#### [What is expected]
The required output is every entry below, copied exactly.

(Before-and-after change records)
══════════════════════════════

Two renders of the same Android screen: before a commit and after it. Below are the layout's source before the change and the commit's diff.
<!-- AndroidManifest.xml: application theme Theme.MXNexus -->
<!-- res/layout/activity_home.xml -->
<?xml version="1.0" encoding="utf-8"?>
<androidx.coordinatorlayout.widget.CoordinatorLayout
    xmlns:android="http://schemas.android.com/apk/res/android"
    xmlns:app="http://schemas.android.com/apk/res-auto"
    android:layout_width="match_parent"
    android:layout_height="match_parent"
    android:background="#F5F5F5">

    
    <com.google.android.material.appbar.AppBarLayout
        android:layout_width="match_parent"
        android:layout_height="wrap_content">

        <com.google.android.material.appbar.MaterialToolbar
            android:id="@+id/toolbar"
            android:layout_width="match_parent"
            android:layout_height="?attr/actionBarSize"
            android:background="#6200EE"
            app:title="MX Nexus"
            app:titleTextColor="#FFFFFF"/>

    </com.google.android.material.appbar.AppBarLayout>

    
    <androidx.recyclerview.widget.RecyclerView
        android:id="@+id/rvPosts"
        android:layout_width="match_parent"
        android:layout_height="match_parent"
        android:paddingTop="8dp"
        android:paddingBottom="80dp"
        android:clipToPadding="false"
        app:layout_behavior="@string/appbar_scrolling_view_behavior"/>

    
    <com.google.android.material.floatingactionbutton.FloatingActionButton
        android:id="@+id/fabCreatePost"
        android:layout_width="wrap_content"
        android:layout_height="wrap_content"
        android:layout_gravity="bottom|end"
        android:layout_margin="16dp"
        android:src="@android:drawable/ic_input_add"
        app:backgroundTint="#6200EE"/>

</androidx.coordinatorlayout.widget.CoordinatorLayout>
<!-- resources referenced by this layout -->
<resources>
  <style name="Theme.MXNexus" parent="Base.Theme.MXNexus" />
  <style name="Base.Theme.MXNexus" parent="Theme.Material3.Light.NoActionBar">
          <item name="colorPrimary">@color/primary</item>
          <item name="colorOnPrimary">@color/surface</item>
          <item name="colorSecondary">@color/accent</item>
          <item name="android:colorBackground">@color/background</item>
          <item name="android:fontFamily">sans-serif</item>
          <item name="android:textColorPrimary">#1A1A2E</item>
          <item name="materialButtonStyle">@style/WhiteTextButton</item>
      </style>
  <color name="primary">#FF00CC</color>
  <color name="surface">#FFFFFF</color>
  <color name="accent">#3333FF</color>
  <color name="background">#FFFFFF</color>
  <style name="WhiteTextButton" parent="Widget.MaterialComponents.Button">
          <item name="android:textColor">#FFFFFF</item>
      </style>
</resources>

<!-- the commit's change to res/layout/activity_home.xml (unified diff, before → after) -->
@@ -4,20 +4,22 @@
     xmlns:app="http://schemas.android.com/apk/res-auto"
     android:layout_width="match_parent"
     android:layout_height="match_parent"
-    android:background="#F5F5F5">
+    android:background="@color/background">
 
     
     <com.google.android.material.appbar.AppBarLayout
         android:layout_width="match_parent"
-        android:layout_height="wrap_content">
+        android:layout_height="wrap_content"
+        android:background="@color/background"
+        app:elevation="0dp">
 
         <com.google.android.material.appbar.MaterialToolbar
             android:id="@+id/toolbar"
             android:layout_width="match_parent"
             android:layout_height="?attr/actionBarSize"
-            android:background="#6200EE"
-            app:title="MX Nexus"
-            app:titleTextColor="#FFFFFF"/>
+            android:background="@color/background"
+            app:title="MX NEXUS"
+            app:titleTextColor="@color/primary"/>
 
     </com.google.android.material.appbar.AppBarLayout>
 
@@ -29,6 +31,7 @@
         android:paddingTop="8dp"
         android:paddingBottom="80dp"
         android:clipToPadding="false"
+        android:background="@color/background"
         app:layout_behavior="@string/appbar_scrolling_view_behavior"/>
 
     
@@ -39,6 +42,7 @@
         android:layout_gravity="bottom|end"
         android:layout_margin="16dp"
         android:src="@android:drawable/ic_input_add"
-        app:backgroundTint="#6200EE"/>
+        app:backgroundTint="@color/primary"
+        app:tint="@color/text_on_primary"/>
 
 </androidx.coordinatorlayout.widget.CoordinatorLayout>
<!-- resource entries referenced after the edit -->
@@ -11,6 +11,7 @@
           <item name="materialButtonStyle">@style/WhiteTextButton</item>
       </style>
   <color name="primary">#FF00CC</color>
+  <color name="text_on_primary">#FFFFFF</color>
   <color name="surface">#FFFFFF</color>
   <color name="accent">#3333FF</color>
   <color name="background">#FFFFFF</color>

══════════════════════════════

#### [Solution for this exercise]
Two renders of the same Android screen: before a commit and after it. Below are the layout's source before the change and the commit's diff.
<!-- AndroidManifest.xml: application theme Theme.MXNexus -->
<!-- res/layout/activity_home.xml -->
<?xml version="1.0" encoding="utf-8"?>
<androidx.coordinatorlayout.widget.CoordinatorLayout
    xmlns:android="http://schemas.android.com/apk/res/android"
    xmlns:app="http://schemas.android.com/apk/res-auto"
    android:layout_width="match_parent"
    android:layout_height="match_parent"
    android:background="#F5F5F5">

    
    <com.google.android.material.appbar.AppBarLayout
        android:layout_width="match_parent"
        android:layout_height="wrap_content">

        <com.google.android.material.appbar.MaterialToolbar
            android:id="@+id/toolbar"
            android:layout_width="match_parent"
            android:layout_height="?attr/actionBarSize"
            android:background="#6200EE"
            app:title="MX Nexus"
            app:titleTextColor="#FFFFFF"/>

    </com.google.android.material.appbar.AppBarLayout>

    
    <androidx.recyclerview.widget.RecyclerView
        android:id="@+id/rvPosts"
        android:layout_width="match_parent"
        android:layout_height="match_parent"
        android:paddingTop="8dp"
        android:paddingBottom="80dp"
        android:clipToPadding="false"
        app:layout_behavior="@string/appbar_scrolling_view_behavior"/>

    
    <com.google.android.material.floatingactionbutton.FloatingActionButton
        android:id="@+id/fabCreatePost"
        android:layout_width="wrap_content"
        android:layout_height="wrap_content"
        android:layout_gravity="bottom|end"
        android:layout_margin="16dp"
        android:src="@android:drawable/ic_input_add"
        app:backgroundTint="#6200EE"/>

</androidx.coordinatorlayout.widget.CoordinatorLayout>
<!-- resources referenced by this layout -->
<resources>
  <style name="Theme.MXNexus" parent="Base.Theme.MXNexus" />
  <style name="Base.Theme.MXNexus" parent="Theme.Material3.Light.NoActionBar">
          <item name="colorPrimary">@color/primary</item>
          <item name="colorOnPrimary">@color/surface</item>
          <item name="colorSecondary">@color/accent</item>
          <item name="android:colorBackground">@color/background</item>
          <item name="android:fontFamily">sans-serif</item>
          <item name="android:textColorPrimary">#1A1A2E</item>
          <item name="materialButtonStyle">@style/WhiteTextButton</item>
      </style>
  <color name="primary">#FF00CC</color>
  <color name="surface">#FFFFFF</color>
  <color name="accent">#3333FF</color>
  <color name="background">#FFFFFF</color>
  <style name="WhiteTextButton" parent="Widget.MaterialComponents.Button">
          <item name="android:textColor">#FFFFFF</item>
      </style>
</resources>

<!-- the commit's change to res/layout/activity_home.xml (unified diff, before → after) -->
@@ -4,20 +4,22 @@
     xmlns:app="http://schemas.android.com/apk/res-auto"
     android:layout_width="match_parent"
     android:layout_height="match_parent"
-    android:background="#F5F5F5">
+    android:background="@color/background">
 
     
     <com.google.android.material.appbar.AppBarLayout
         android:layout_width="match_parent"
-        android:layout_height="wrap_content">
+        android:layout_height="wrap_content"
+        android:background="@color/background"
+        app:elevation="0dp">
 
         <com.google.android.material.appbar.MaterialToolbar
             android:id="@+id/toolbar"
             android:layout_width="match_parent"
             android:layout_height="?attr/actionBarSize"
-            android:background="#6200EE"
-            app:title="MX Nexus"
-            app:titleTextColor="#FFFFFF"/>
+            android:background="@color/background"
+            app:title="MX NEXUS"
+            app:titleTextColor="@color/primary"/>
 
     </com.google.android.material.appbar.AppBarLayout>
 
@@ -29,6 +31,7 @@
         android:paddingTop="8dp"
         android:paddingBottom="80dp"
         android:clipToPadding="false"
+        android:background="@color/background"
         app:layout_behavior="@string/appbar_scrolling_view_behavior"/>
 
     
@@ -39,6 +42,7 @@
         android:layout_gravity="bottom|end"
         android:layout_margin="16dp"
         android:src="@android:drawable/ic_input_add"
-        app:backgroundTint="#6200EE"/>
+        app:backgroundTint="@color/primary"
+        app:tint="@color/text_on_primary"/>
 
 </androidx.coordinatorlayout.widget.CoordinatorLayout>
<!-- resource entries referenced after the edit -->
@@ -11,6 +11,7 @@
           <item name="materialButtonStyle">@style/WhiteTextButton</item>
       </style>
   <color name="primary">#FF00CC</color>
+  <color name="text_on_primary">#FFFFFF</color>
   <color name="surface">#FFFFFF</color>
   <color name="accent">#3333FF</color>
   <color name="background">#FFFFFF</color>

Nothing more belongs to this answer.